* Instructions to follow
The entries should be restated word for word.

Web document revisions
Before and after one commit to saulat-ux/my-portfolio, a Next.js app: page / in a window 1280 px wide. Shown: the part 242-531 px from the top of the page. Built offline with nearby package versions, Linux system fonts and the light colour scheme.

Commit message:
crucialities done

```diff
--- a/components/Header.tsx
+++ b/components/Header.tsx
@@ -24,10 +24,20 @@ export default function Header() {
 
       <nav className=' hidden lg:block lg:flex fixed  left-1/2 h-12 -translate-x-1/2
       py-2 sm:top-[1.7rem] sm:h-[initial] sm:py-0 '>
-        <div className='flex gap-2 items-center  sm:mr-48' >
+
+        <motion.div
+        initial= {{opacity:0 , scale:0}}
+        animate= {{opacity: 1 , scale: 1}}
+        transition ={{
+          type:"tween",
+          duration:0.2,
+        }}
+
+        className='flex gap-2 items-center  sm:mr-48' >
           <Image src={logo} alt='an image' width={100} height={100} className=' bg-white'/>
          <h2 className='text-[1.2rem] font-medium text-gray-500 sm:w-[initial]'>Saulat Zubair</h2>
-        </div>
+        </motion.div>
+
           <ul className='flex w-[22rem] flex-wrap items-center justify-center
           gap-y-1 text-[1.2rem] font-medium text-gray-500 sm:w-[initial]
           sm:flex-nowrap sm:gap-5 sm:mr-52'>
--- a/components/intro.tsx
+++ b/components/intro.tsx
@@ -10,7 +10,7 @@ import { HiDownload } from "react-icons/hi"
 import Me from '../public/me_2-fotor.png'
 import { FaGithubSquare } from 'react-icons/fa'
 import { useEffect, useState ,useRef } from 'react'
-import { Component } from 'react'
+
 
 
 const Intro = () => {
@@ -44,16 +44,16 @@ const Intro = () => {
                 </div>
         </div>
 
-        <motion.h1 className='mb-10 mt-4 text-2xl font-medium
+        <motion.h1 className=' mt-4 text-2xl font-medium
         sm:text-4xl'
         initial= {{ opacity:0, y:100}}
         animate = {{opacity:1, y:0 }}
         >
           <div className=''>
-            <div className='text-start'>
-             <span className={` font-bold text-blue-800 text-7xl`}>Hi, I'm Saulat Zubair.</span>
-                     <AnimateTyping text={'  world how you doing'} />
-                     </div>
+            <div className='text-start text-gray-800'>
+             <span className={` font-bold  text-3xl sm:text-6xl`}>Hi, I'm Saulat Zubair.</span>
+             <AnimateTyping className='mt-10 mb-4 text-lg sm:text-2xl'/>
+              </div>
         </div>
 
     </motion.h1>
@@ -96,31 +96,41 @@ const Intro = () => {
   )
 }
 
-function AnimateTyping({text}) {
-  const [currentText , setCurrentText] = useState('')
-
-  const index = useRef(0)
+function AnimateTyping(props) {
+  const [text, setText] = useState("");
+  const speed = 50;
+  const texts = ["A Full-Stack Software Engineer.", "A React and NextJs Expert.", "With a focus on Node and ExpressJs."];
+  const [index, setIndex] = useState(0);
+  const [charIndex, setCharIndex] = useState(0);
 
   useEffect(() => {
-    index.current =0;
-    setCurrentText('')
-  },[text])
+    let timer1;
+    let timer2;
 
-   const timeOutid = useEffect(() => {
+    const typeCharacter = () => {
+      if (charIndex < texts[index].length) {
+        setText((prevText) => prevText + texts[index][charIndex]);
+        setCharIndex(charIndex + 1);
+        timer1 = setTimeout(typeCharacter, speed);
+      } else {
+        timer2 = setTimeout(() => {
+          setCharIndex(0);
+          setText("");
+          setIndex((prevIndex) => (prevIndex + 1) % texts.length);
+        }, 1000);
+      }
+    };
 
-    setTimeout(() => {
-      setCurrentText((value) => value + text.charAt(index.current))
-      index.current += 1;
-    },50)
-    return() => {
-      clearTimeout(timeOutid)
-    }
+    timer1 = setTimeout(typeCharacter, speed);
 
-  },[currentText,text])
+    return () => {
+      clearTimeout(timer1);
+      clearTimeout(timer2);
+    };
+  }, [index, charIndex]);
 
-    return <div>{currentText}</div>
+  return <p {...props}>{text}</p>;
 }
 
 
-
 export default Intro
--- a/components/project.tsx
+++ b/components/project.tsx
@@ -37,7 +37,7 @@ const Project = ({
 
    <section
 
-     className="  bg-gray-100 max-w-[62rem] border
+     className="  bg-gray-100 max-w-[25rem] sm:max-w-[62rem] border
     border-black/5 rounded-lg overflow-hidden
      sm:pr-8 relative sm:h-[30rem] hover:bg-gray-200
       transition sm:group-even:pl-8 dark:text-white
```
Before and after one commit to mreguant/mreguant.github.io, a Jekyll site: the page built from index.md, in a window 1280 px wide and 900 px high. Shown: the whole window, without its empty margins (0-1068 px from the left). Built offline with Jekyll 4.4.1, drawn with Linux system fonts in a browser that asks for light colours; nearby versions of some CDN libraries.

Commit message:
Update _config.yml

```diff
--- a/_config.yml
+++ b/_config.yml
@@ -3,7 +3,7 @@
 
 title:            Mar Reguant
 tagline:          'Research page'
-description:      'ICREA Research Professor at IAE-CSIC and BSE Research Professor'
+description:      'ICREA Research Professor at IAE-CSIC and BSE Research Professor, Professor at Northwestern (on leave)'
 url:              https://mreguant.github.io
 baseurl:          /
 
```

* Task solution
Before and after one commit to saulat-ux/my-portfolio, a Next.js app: page / in a window 1280 px wide. Shown: the part 242-531 px from the top of the page. Built offline with nearby package versions, Linux system fonts and the light colour scheme.

Commit message:
crucialities done

```diff
--- a/components/Header.tsx
+++ b/components/Header.tsx
@@ -24,10 +24,20 @@ export default function Header() {
 
       <nav className=' hidden lg:block lg:flex fixed  left-1/2 h-12 -translate-x-1/2
       py-2 sm:top-[1.7rem] sm:h-[initial] sm:py-0 '>
-        <div className='flex gap-2 items-center  sm:mr-48' >
+
+        <motion.div
+        initial= {{opacity:0 , scale:0}}
+        animate= {{opacity: 1 , scale: 1}}
+        transition ={{
+          type:"tween",
+          duration:0.2,
+        }}
+
+        className='flex gap-2 items-center  sm:mr-48' >
           <Image src={logo} alt='an image' width={100} height={100} className=' bg-white'/>
          <h2 className='text-[1.2rem] font-medium text-gray-500 sm:w-[initial]'>Saulat Zubair</h2>
-        </div>
+        </motion.div>
+
           <ul className='flex w-[22rem] flex-wrap items-center justify-center
           gap-y-1 text-[1.2rem] font-medium text-gray-500 sm:w-[initial]
           sm:flex-nowrap sm:gap-5 sm:mr-52'>
--- a/components/intro.tsx
+++ b/components/intro.tsx
@@ -10,7 +10,7 @@ import { HiDownload } from "react-icons/hi"
 import Me from '../public/me_2-fotor.png'
 import { FaGithubSquare } from 'react-icons/fa'
 import { useEffect, useState ,useRef } from 'react'
-import { Component } from 'react'
+
 
 
 const Intro = () => {
@@ -44,16 +44,16 @@ const Intro = () => {
                 </div>
         </div>
 
-        <motion.h1 className='mb-10 mt-4 text-2xl font-medium
+        <motion.h1 className=' mt-4 text-2xl font-medium
         sm:text-4xl'
         initial= {{ opacity:0, y:100}}
         animate = {{opacity:1, y:0 }}
         >
           <div className=''>
-            <div className='text-start'>
-             <span className={` font-bold text-blue-800 text-7xl`}>Hi, I'm Saulat Zubair.</span>
-                     <AnimateTyping text={'  world how you doing'} />
-                     </div>
+            <div className='text-start text-gray-800'>
+             <span className={` font-bold  text-3xl sm:text-6xl`}>Hi, I'm Saulat Zubair.</span>
+             <AnimateTyping className='mt-10 mb-4 text-lg sm:text-2xl'/>
+              </div>
         </div>
 
     </motion.h1>
@@ -96,31 +96,41 @@ const Intro = () => {
   )
 }
 
-function AnimateTyping({text}) {
-  const [currentText , setCurrentText] = useState('')
-
-  const index = useRef(0)
+function AnimateTyping(props) {
+  const [text, setText] = useState("");
+  const speed = 50;
+  const texts = ["A Full-Stack Software Engineer.", "A React and NextJs Expert.", "With a focus on Node and ExpressJs."];
+  const [index, setIndex] = useState(0);
+  const [charIndex, setCharIndex] = useState(0);
 
   useEffect(() => {
-    index.current =0;
-    setCurrentText('')
-  },[text])
+    let timer1;
+    let timer2;
 
-   const timeOutid = useEffect(() => {
+    const typeCharacter = () => {
+      if (charIndex < texts[index].length) {
+        setText((prevText) => prevText + texts[index][charIndex]);
+        setCharIndex(charIndex + 1);
+        timer1 = setTimeout(typeCharacter, speed);
+      } else {
+        timer2 = setTimeout(() => {
+          setCharIndex(0);
+          setText("");
+          setIndex((prevIndex) => (prevIndex + 1) % texts.length);
+        }, 1000);
+      }
+    };
 
-    setTimeout(() => {
-      setCurrentText((value) => value + text.charAt(index.current))
-      index.current += 1;
-    },50)
-    return() => {
-      clearTimeout(timeOutid)
-    }
+    timer1 = setTimeout(typeCharacter, speed);
 
-  },[currentText,text])
+    return () => {
+      clearTimeout(timer1);
+      clearTimeout(timer2);
+    };
+  }, [index, charIndex]);
 
-    return <div>{currentText}</div>
+  return <p {...props}>{text}</p>;
 }
 
 
-
 export default Intro
--- a/components/project.tsx
+++ b/components/project.tsx
@@ -37,7 +37,7 @@ const Project = ({
 
    <section
 
-     className="  bg-gray-100 max-w-[62rem] border
+     className="  bg-gray-100 max-w-[25rem] sm:max-w-[62rem] border
     border-black/5 rounded-lg overflow-hidden
      sm:pr-8 relative sm:h-[30rem] hover:bg-gray-200
       transition sm:group-even:pl-8 dark:text-white
```
Before and after one commit to mreguant/mreguant.github.io, a Jekyll site: the page built from index.md, in a window 1280 px wide and 900 px high. Shown: the whole window, without its empty margins (0-1068 px from the left). Built offline with Jekyll 4.4.1, drawn with Linux system fonts in a browser that asks for light colours; nearby versions of some CDN libraries.

Commit message:
Update _config.yml

```diff
--- a/_config.yml
+++ b/_config.yml
@@ -3,7 +3,7 @@
 
 title:            Mar Reguant
 tagline:          'Research page'
-description:      'ICREA Research Professor at IAE-CSIC and BSE Research Professor'
+description:      'ICREA Research Professor at IAE-CSIC and BSE Research Professor, Professor at Northwestern (on leave)'
 url:              https://mreguant.github.io
 baseurl:          /
 
```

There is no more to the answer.